DNA evidence presented at Rayhons trial

Amy Pollpeter, DCI forensic analyst, discusses DNA evidence. Leader photo by Rebecca Peter

GARNER - The prosecution rested their case on Thursday in the sexual abuse trial of Henry Rayhons. Amy Pollpeter, forensic DNA analyst for the Department of Criminal Division (DCI), was the last witness called by the prosecution.

A quilt, blanket, bed sheets and Donna Rayhons’ under garments were sent to the DCI lab in Ankeny. A sexual assault kit taken from Donna Rayhons the evening of May 23, 2014, and swabs with DNA samples from Henry Rayhons in June were also sent to the lab.

Pollpeter said forensic testing showed evidence of Henry Rayhons’ sperm on a bed sheet and the quilt, although just how old the stains were wasn’t conclusive. She said laundering could damage the DNA. Pollpeter said her best estimate of when the deposit was made was sometimes after the most recent washing.

While she couldn’t confirm that a stain on Donna Rayhons’ underwear that was retrieved from a laundry bin, was seminal fluid, Pollpeter said she eliminated as many “false positives” as possible during testing. She also said the stain probably occurred sometime after the last laundering.

While there was no sign of Henry Rayhons’ DNA collected from Donna on May 23, 2014, the night of the alleged incident. Pollpeter said that was not unusual. In approximately 50 percent of the sexual assault kits, she finds no other DNA other than the victim’s.

She says that has happened even in cases where there was a confession of assault.

However, that doesn’t necessarily mean there was no sex, she said.

“If there are only a few cells, even though we may not be able to detect them, they may still be there,” she said.

Defense attorney Joel Yunek said, “The truth of the matter is, you can’t say whether those stains were there a day, a week, a month or a year.”

Pollpeter responded that negative test results don’t necessarily mean that a sex act didn’t take place. “It just means there is no DNA,” she said. “Not necessarily surprising.”

 

Roommate Testifies

The first witness for the defense was 86-year-old Pauline “Polly” Schoneman, roommate to Donna Rayhons at Concord Care Center.

Care Center staff testified earlier in the week that Schoneman was very upset the evening May 23, 2014, following a visit by Henry Rayhons to his wife.

Court documents state that after Rayhons had left, Schoneman hit the call button in her room to summon staff.

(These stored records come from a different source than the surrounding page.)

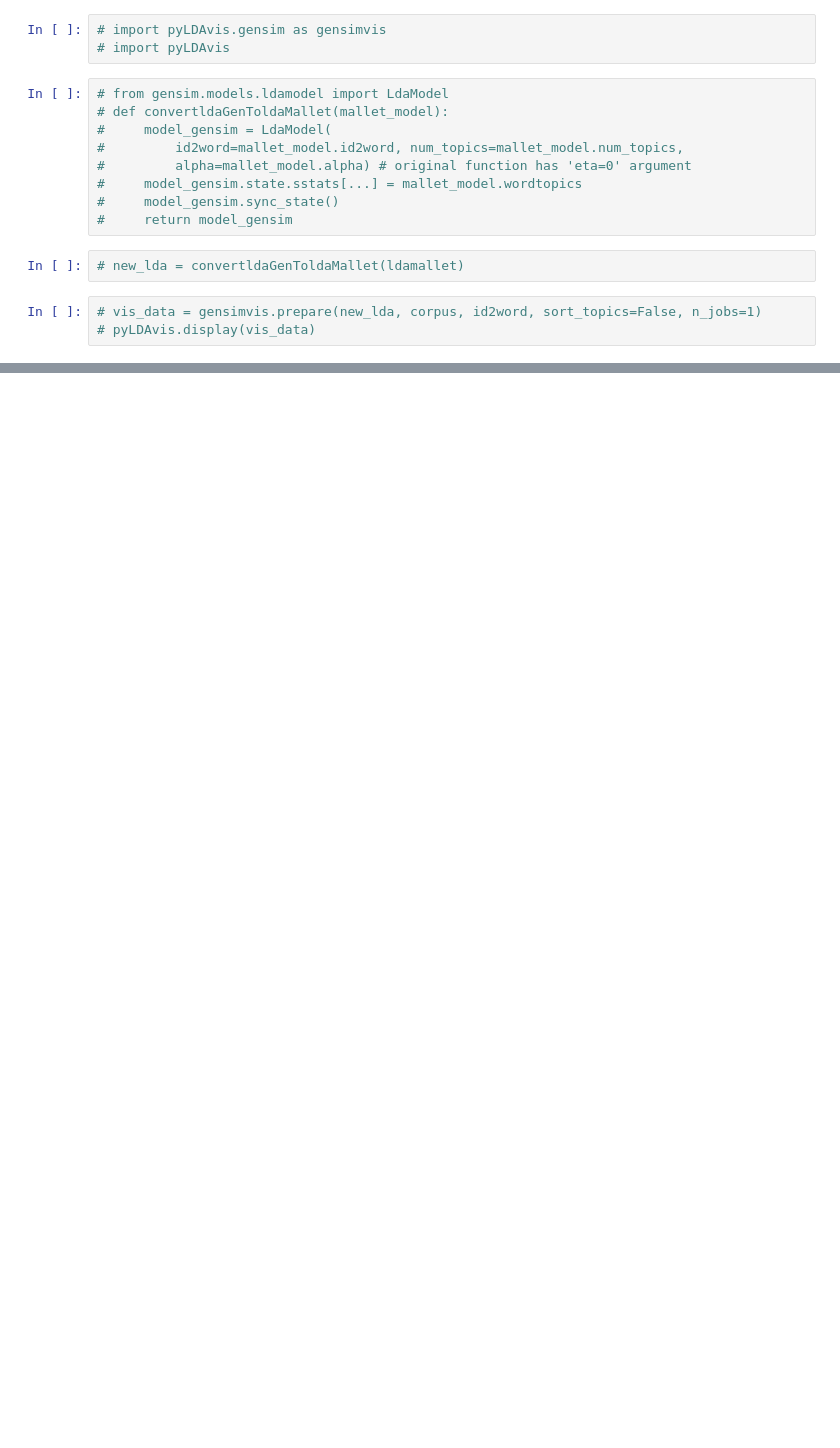
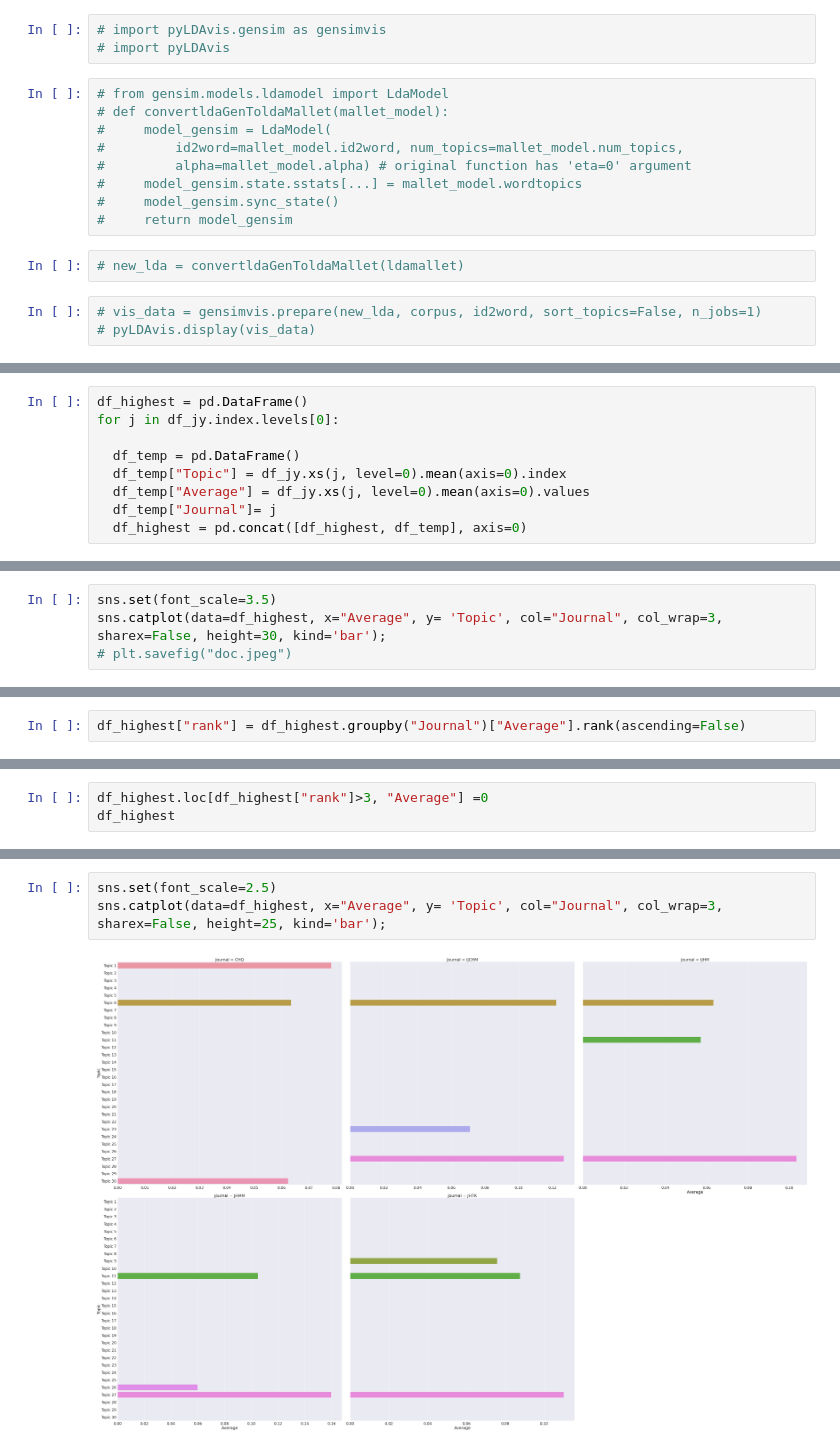
Before and after one commit to kurtsenol/machine-learning, a Jupyter notebook: TopicModeling/Methodology/Model_30_no_freq.ipynb, the cells around one changed output, grey strips where cells are left out. Saved outputs shown, nothing was run; the diff lists cells and outputs as text; blank space fills up the shorter version.

```diff
--- a/TopicModeling/Methodology/Model_30_no_freq.ipynb
+++ b/TopicModeling/Methodology/Model_30_no_freq.ipynb
@@ -179,0 +836,9 @@ plt.show()
+# %%
+df_highest = pd.DataFrame()
+for j in df_jy.index.levels[0]:
+
+  df_temp = pd.DataFrame()
+  df_temp["Topic"] = df_jy.xs(j, level=0).mean(axis=0).index
+  df_temp["Average"] = df_jy.xs(j, level=0).mean(axis=0).values
+  df_temp["Journal"]= j
+  df_highest = pd.concat([df_highest, df_temp], axis=0)
@@ -179,0 +861,4 @@ plt.show()
+# %%
+sns.set(font_scale=3.5)
+sns.catplot(data=df_highest, x="Average", y= 'Topic', col="Journal", col_wrap=3, sharex=False, height=30, kind='bar');
+# plt.savefig("doc.jpeg")
@@ -179,0 +885,2 @@ plt.show()
+# %%
+df_highest["rank"] = df_highest.groupby("Journal")["Average"].rank(ascending=False)
@@ -179,0 +903,3 @@ plt.show()
+# %%
+df_highest.loc[df_highest["rank"]>3, "Average"] =0
+df_highest
@@ -179,0 +920,5 @@ plt.show()
+# %%
+sns.set(font_scale=2.5)
+sns.catplot(data=df_highest, x="Average", y= 'Topic', col="Journal", col_wrap=3, sharex=False, height=25, kind='bar');
+# %% [output]
+[figure, added]
```
Also changed, not shown: parts of 90 cells of this notebook.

Staff testified Schoneman reported that she heard noises behind the privacy curtain Rayhons had drawn.

“I’m not stupid. I know what was going on behind that curtain,” she was reported to have said.

Schoneman said she and Donna Rayhons got along very well.

“I liked her a lot,” she stated.

And she acknowledged that Donna Rayhons was very fond of Henry.

Attorney Yunek asked her if the noises that she heard were “whispering” or “praying?”

Schoneman said she was uncomfortable “because I felt like I was intruding on someone else.”

“Did you think the noises you heard were sexual in nature?” Yunek asked.

“I can’t say that,” she responded.

“So, you don’t think anything you heard was sexual?”

“I really can't say, because I wasn’t there,” Schoneman answered. “I only heard sounds, and I tried not to hear that. We were in close contact. The curtain was there and I felt uncomfortable.”

In her cross-examination, prosecutor Susan Krisko said, “It’s been hard on you having to talk about this kind of talk?”

“Yes,” Schoneman said.

“That night, when you were talking to the nurses, you were talking about sexual noises, weren’t you?” Krisko asked.

Schoneman said “yes.”

“And that’s what you actually heard on the other side of the curtain?”

“I assumed that’s what it was,” Schoneman said. “I was on the other side of the curtain. I could not see. I could just hear sounds.”

More trial coverage in the April 22 Leader.